Dr. Finley also presented a poster entitled, “The Effect of Non-Linguistic Patterns on Linguistic Biases,” which showed that language could be affected by what people see. In her research, she discovered that watching a visual pattern could change a person’s judgment of new words, as people can make comparisons between language and vision.

In addition to meeting with colleagues and other professionals in her field at the conference, Dr. Finley learned about new techniques for adapting traditional research to online learning. “I spoke with another professor who was working to get experiments online so that online students could participate,” explained Dr. Finley. “It got me thinking of the many ways I can extend my research program at Waldorf.”

To be accepted for presentation at the conference, members of the Cognitive Science Society submit research papers for review by other members. According to Dr. Finley, roughly a quarter of the submitted papers were accepted as talks, with less than half selected for poster presentations.
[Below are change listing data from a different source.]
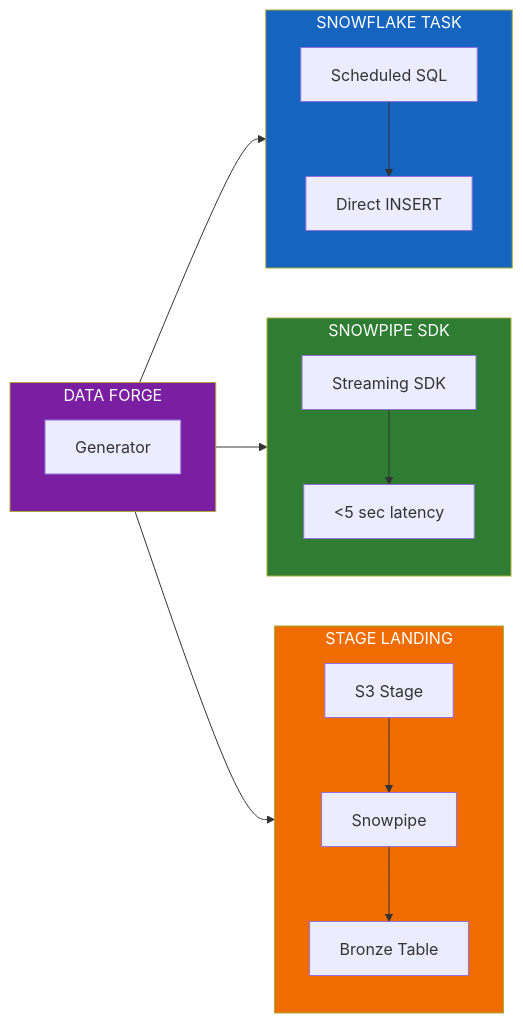
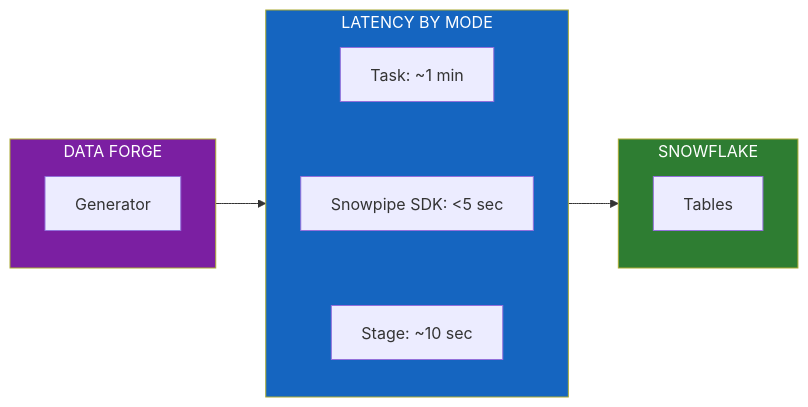
One commit to sfc-gh-abannerjee/flux-utility-solutions changed the second of 2 diagrams in docs/DATA_FORGE.md. Above: the diagram before and after it, drawn with Mermaid. The commit also changed other lines of this file and 2 other files, not shown here.

Commit message:
Refine Flux Data Forge Mermaid diagrams
- README.md: Clearer top-to-bottom flow showing pipeline modes and outputs
- docs/DATA_FORGE.md: Improved architecture diagram with 4-layer flow, simplified latency comparison
- spcs/flux_data_forge/README.md: Convert ASCII art to Mermaid for consistency

All diagrams now use consistent styling and horizontal layout with ~~~ links.

.... Generated with [Cortex Code](https://docs.snowflake.com/user-guide/snowflake-cortex/cortex-agents)

````diff
--- a/docs/DATA_FORGE.md
+++ b/docs/DATA_FORGE.md
@@ -60,27 +65,20 @@
 ```mermaid
 flowchart LR
     subgraph Source["DATA FORGE"]
         GEN["Generator"]
     end
     
-    subgraph Task["SNOWFLAKE TASK"]
-        T1["Scheduled SQL"] --> T2["Direct INSERT"]
+    subgraph Latency["LATENCY BY MODE"]
+        T["Task: ~1 min"] ~~~ SDK["Snowpipe SDK: <5 sec"] ~~~ STG["Stage: ~10 sec"]
     end
     
-    subgraph Stream["SNOWPIPE SDK"]
-        S1["Streaming SDK"] --> S2["<5 sec latency"]
+    subgraph Target["SNOWFLAKE"]
+        TBL["Tables"]
     end
     
-    subgraph Stage["STAGE LANDING"]
-        ST1["S3 Stage"] --> ST2["Snowpipe"] --> ST3["Bronze Table"]
-    end
-    
-    Source --> Task
-    Source --> Stream
-    Source --> Stage
+    Source --> Latency --> Target
     
     style Source fill:#7b1fa2,color:#fff
-    style Task fill:#1565c0,color:#fff
-    style Stream fill:#2e7d32,color:#fff
-    style Stage fill:#ef6c00,color:#fff
+    style Latency fill:#1565c0,color:#fff
+    style Target fill:#2e7d32,color:#fff
 ```
````
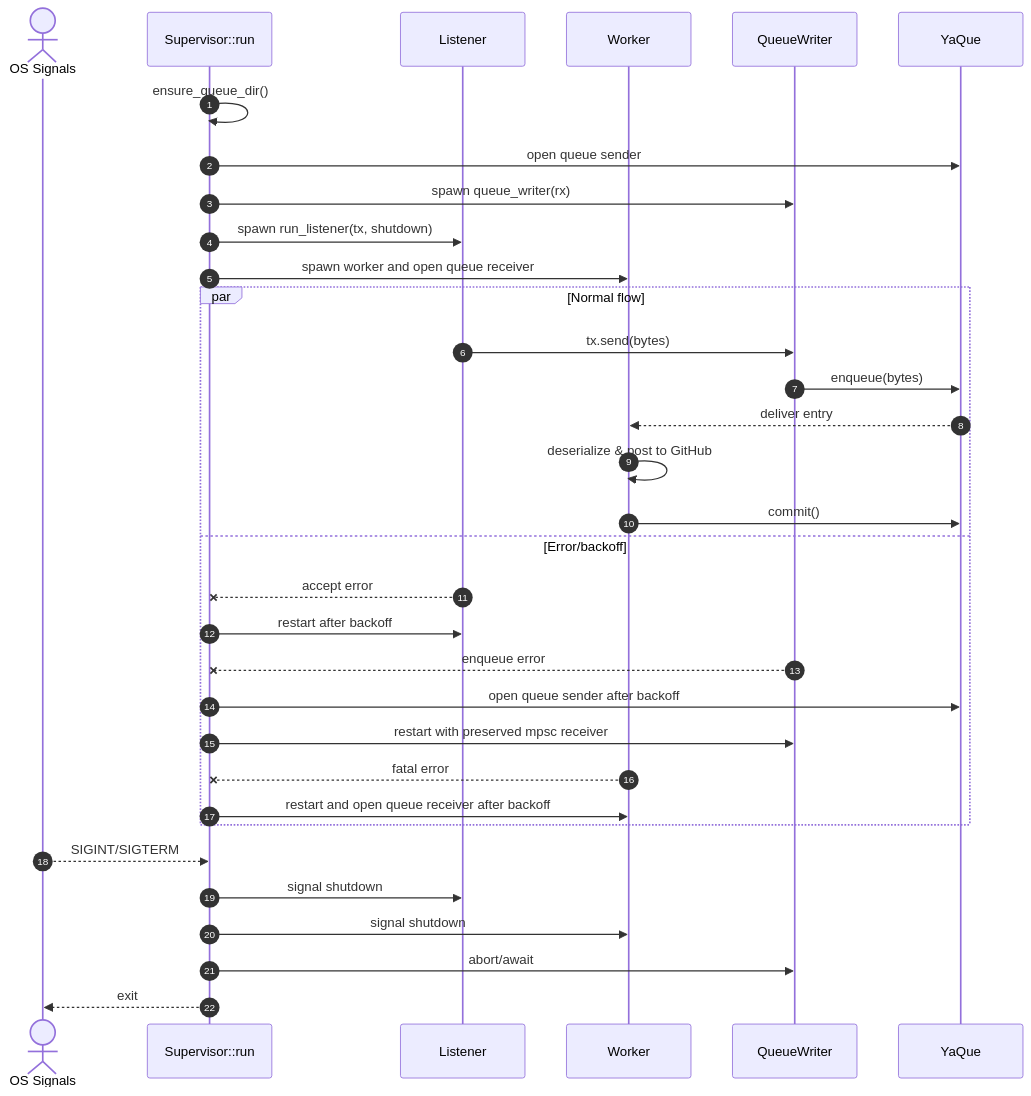
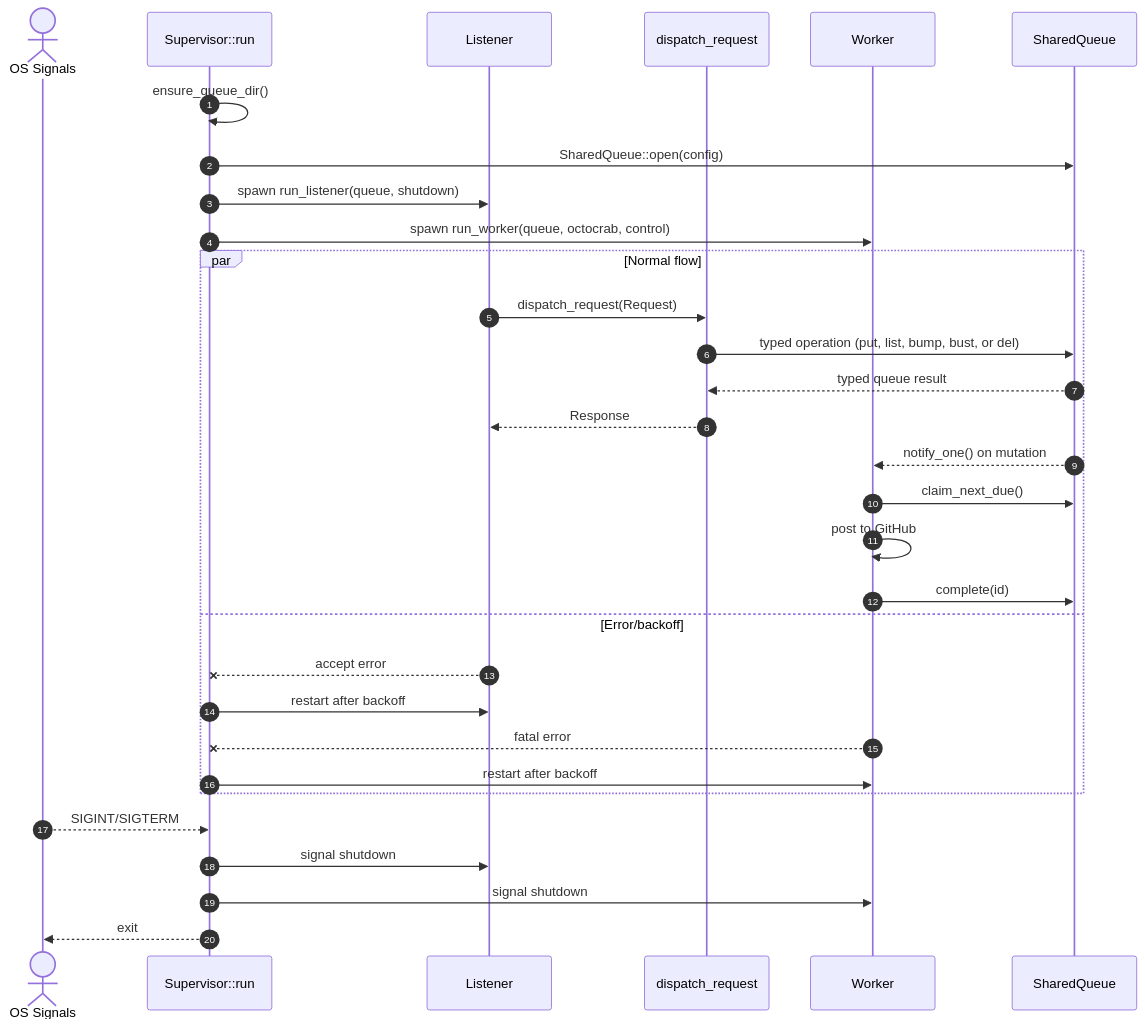
The first of 3 diagrams in docs/comenq-design.md (leynos/comenq), drawn with Mermaid before and after one commit. The commit also changed other lines of this file and 70 other files, not shown here.

First line of the commit message:
Split comenq into put, list, bump, bust, and del subcommands (#149)

````diff
--- a/docs/comenq-design.md
+++ b/docs/comenq-design.md
@@ -274,38 +450,36 @@
 ```mermaid
 sequenceDiagram
   autonumber
   actor OS as OS Signals
   participant Sup as Supervisor::run
   participant L as Listener
+  participant A as dispatch_request
   participant W as Worker
-  participant QW as QueueWriter
-  participant YQ as YaQue
+  participant Q as SharedQueue
 
   Sup->>Sup: ensure_queue_dir()
-  Sup->>YQ: open queue sender
-  Sup->>QW: spawn queue_writer(rx)
-  Sup->>L: spawn run_listener(tx, shutdown)
-  Sup->>W: spawn worker and open queue receiver
+  Sup->>Q: SharedQueue::open(config)
+  Sup->>L: spawn run_listener(queue, shutdown)
+  Sup->>W: spawn run_worker(queue, octocrab, control)
 
   par Normal flow
-    L->>QW: tx.send(bytes)
-    QW->>YQ: enqueue(bytes)
-    YQ-->>W: deliver entry
-    W->>W: deserialize & post to GitHub
-    W->>YQ: commit()
+    L->>A: dispatch_request(Request)
+    A->>Q: typed operation (put, list, bump, bust, or del)
+    Q-->>A: typed queue result
+    A-->>L: Response
+    Q-->>W: notify_one() on mutation
+    W->>Q: claim_next_due()
+    W->>W: post to GitHub
+    W->>Q: complete(id)
   and Error/backoff
     L--x Sup: accept error
     Sup->>L: restart after backoff
-    QW--x Sup: enqueue error
-    Sup->>YQ: open queue sender after backoff
-    Sup->>QW: restart with preserved mpsc receiver
     W--x Sup: fatal error
-    Sup->>W: restart and open queue receiver after backoff
+    Sup->>W: restart after backoff
   end
 
   OS-->>Sup: SIGINT/SIGTERM
   Sup->>L: signal shutdown
   Sup->>W: signal shutdown
-  Sup->>QW: abort/await
   Sup-->>OS: exit
 ```
````
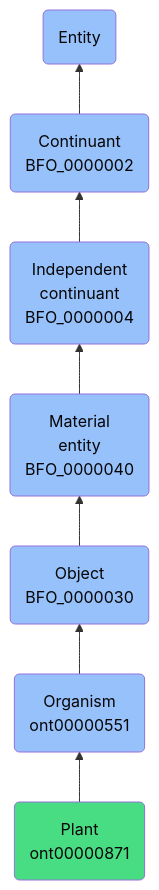
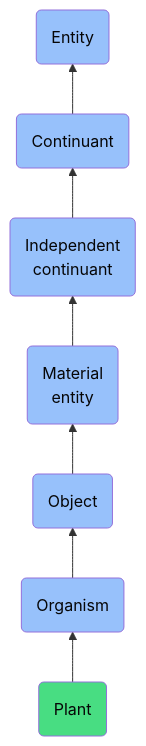
The diagram in docs/ontology/reference/model/Entity/Continuant/Independent continuant/Material entity/Object/Organism/Plant/Plant.md (jupyter-naas/abi), drawn with Mermaid before and after one commit. The commit also changed other lines of this file and 1430 other files, not shown here.

````diff
--- a/docs/ontology/reference/model/Entity/Continuant/Independent continuant/Material entity/Object/Organism/Plant/Plant.md
+++ b/docs/ontology/reference/model/Entity/Continuant/Independent continuant/Material entity/Object/Organism/Plant/Plant.md
@@ -24,14 +24,14 @@
 ```mermaid
 graph BT
-    ont00000871(Plant<br>ont00000871):::ABI-->ont00000551
-    ont00000551(Organism<br>ont00000551):::BFO-->BFO_0000030
-    BFO_0000030(Object<br>BFO_0000030):::BFO-->BFO_0000040
-    BFO_0000040(Material<br>entity<br>BFO_0000040):::BFO-->BFO_0000004
-    BFO_0000004(Independent<br>continuant<br>BFO_0000004):::BFO-->BFO_0000002
-    BFO_0000002(Continuant<br>BFO_0000002):::BFO-->BFO_0000001
+    ont00000871(Plant):::ABI-->ont00000551
+    ont00000551(Organism):::BFO-->BFO_0000030
+    BFO_0000030(Object):::BFO-->BFO_0000040
+    BFO_0000040(Material<br>entity):::BFO-->BFO_0000004
+    BFO_0000004(Independent<br>continuant):::BFO-->BFO_0000002
+    BFO_0000002(Continuant):::BFO-->BFO_0000001
     BFO_0000001(Entity):::BFO
     
     classDef BFO fill:#97c1fb,color:#060606
     classDef CCO fill:#e4c51e,color:#060606
     classDef ABI fill:#48DD82,color:#060606
 ```
````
More than 1000 professionals attended the conference.

Cognitive science – the study of the mind and its processes – blends ideas from psychology, linguistics, philosophy, computer science, and education to understand how human knowledge is acquired, processed, and applied.

Dr. Finley became interested in the field as an undergraduate at the University of California in Santa Cruz. “What my linguistic professors were telling me about how languages are learned was different from what my psychology professors were telling me,” she said, “so I became interested in how the two fields intersected.”

The 2013-14 academic year marks Dr. Finley’s second year at Waldorf College, where she teaches cognitive psychology courses and advanced research methods.